"I don't focus too much on stats, but having the most catches by a raider of all time means something to me," says Waller. The record was set in 2020, when Carr relied on the tight end in a season that saw the team's wide receivers pounded by a series of injuries and problems. The situation is one Waller doesn't expect to see repeated with a few new WRs coming in, but that doesn't mean he's resting on his laurels. "I don't expect the same number of touches, but I want to be productive in whatever I need to do in a piece."
Given the wide range of responsibilities Waller has as a tight end, Afzal uses a number of modalities to prepare him for game day. Depending on how he's feeling, the routine could include Keizer machines, plyo boxes, resistance bands, and kettlebells. "Darren needs to be able to block hard, slash fast and move explosively," says Afzal. "So I try to avoid one-sided training, I want to target multiple muscles and improve coordination between those muscles."
As a specialist in physical therapy and orthopedics, Afzal is also well placed to help Waller through the inevitable effects the athlete will suffer on the field. "It's a full-contact sport," he says. "The best we can do is adjust his training when necessary and do everything we can to ensure that he is as strong as possible when he plays."
How Darren Waller is recovering
Pushing boundaries doesn't end in the gym.

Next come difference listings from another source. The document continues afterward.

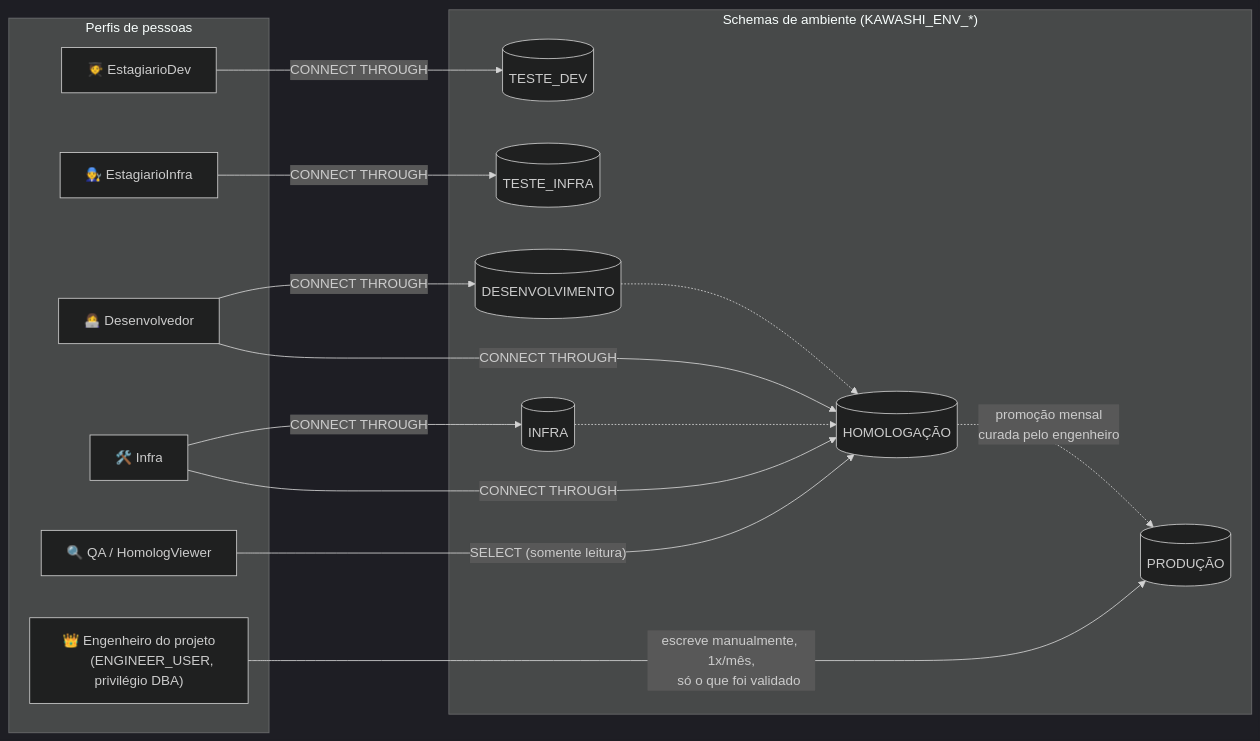
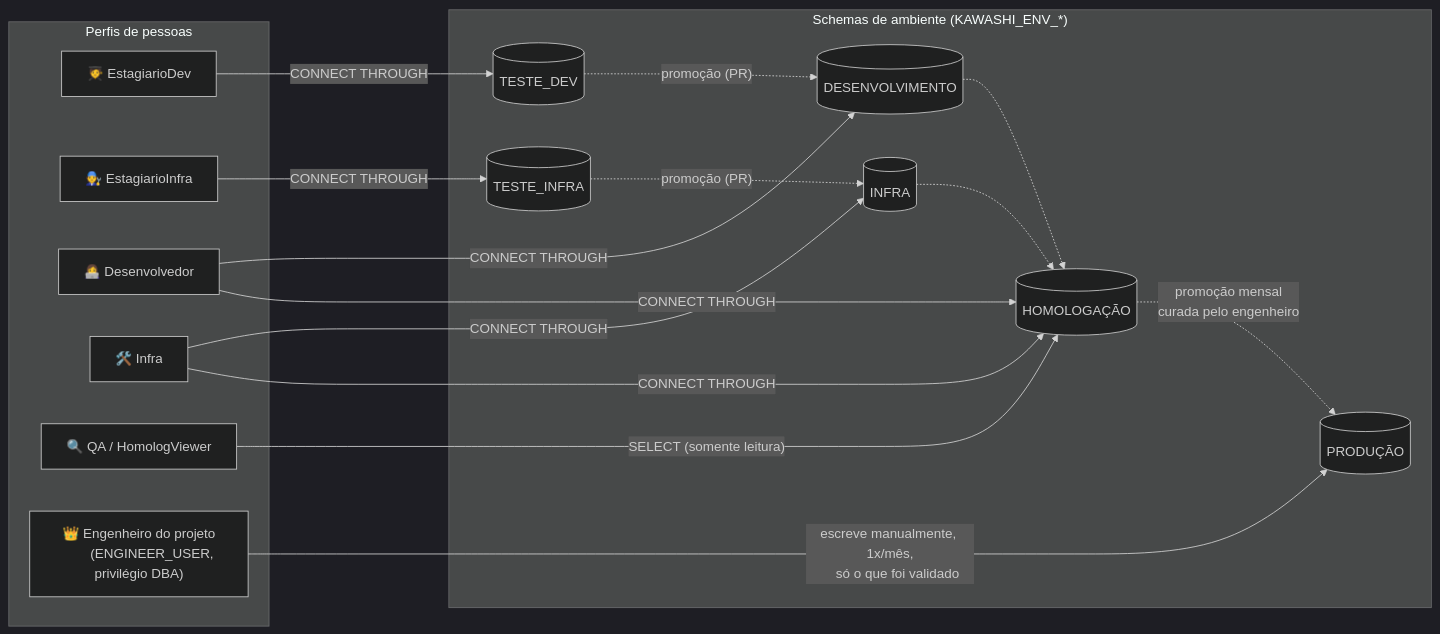
Before and after one commit to caioteixeir4/regras-banco-usp: the second of 5 diagrams in infra/docs/arquitetura.md, drawn with Mermaid (dark theme). The commit also changed other lines of this file and 6 other files, not shown here.

````diff
--- a/infra/docs/arquitetura.md
+++ b/infra/docs/arquitetura.md
@@ -55,36 +55,38 @@
 ```mermaid
 flowchart LR
     subgraph Pessoas["Perfis de pessoas"]
         EstagiarioDev["🧑‍🎓 EstagiarioDev"]
         EstagiarioInfra["🧑‍🔧 EstagiarioInfra"]
         Desenvolvedor["👩‍💻 Desenvolvedor"]
         Infra["🛠️ Infra"]
         QA["🔍 QA / HomologViewer"]
         Engenheiro["👑 Engenheiro do projeto
         (ENGINEER_USER, privilégio DBA)"]
     end
 
     subgraph Ambientes["Schemas de ambiente (KAWASHI_ENV_*)"]
         TesteDev[("TESTE_DEV")]
         TesteInfra[("TESTE_INFRA")]
         Dev[("DESENVOLVIMENTO")]
         InfraEnv[("INFRA")]
         Homolog[("HOMOLOGAÇÃO")]
         Prod[("PRODUÇÃO")]
     end
 
     EstagiarioDev -- "CONNECT THROUGH" --> TesteDev
     EstagiarioInfra -- "CONNECT THROUGH" --> TesteInfra
     Desenvolvedor -- "CONNECT THROUGH" --> Dev
     Desenvolvedor -- "CONNECT THROUGH" --> Homolog
     Infra -- "CONNECT THROUGH" --> InfraEnv
     Infra -- "CONNECT THROUGH" --> Homolog
     QA -- "SELECT (somente leitura)" --> Homolog
     Engenheiro -- "escreve manualmente, 1x/mês,
     só o que foi validado" --> Prod
 
+    TesteDev -. "promoção (PR)" .-> Dev
+    TesteInfra -. "promoção (PR)" .-> InfraEnv
     Dev -.-> Homolog
     InfraEnv -.-> Homolog
     Homolog -. "promoção mensal
     curada pelo engenheiro" .-> Prod
 ```
````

Waller brings that same tenacity to his recovery. It's not about finding practices that he's comfortable with, it's about finding ways to get back into the game quicker. Today, the routine includes a weekly visit to IMR Float, a recovery center in Henderson, NV. There he sits in a 150 degree hot sauna and is led through a meditation by one of the guides. After sweating for about five minutes, he takes a cold shower before soaking in a cold tub at about 50 degrees.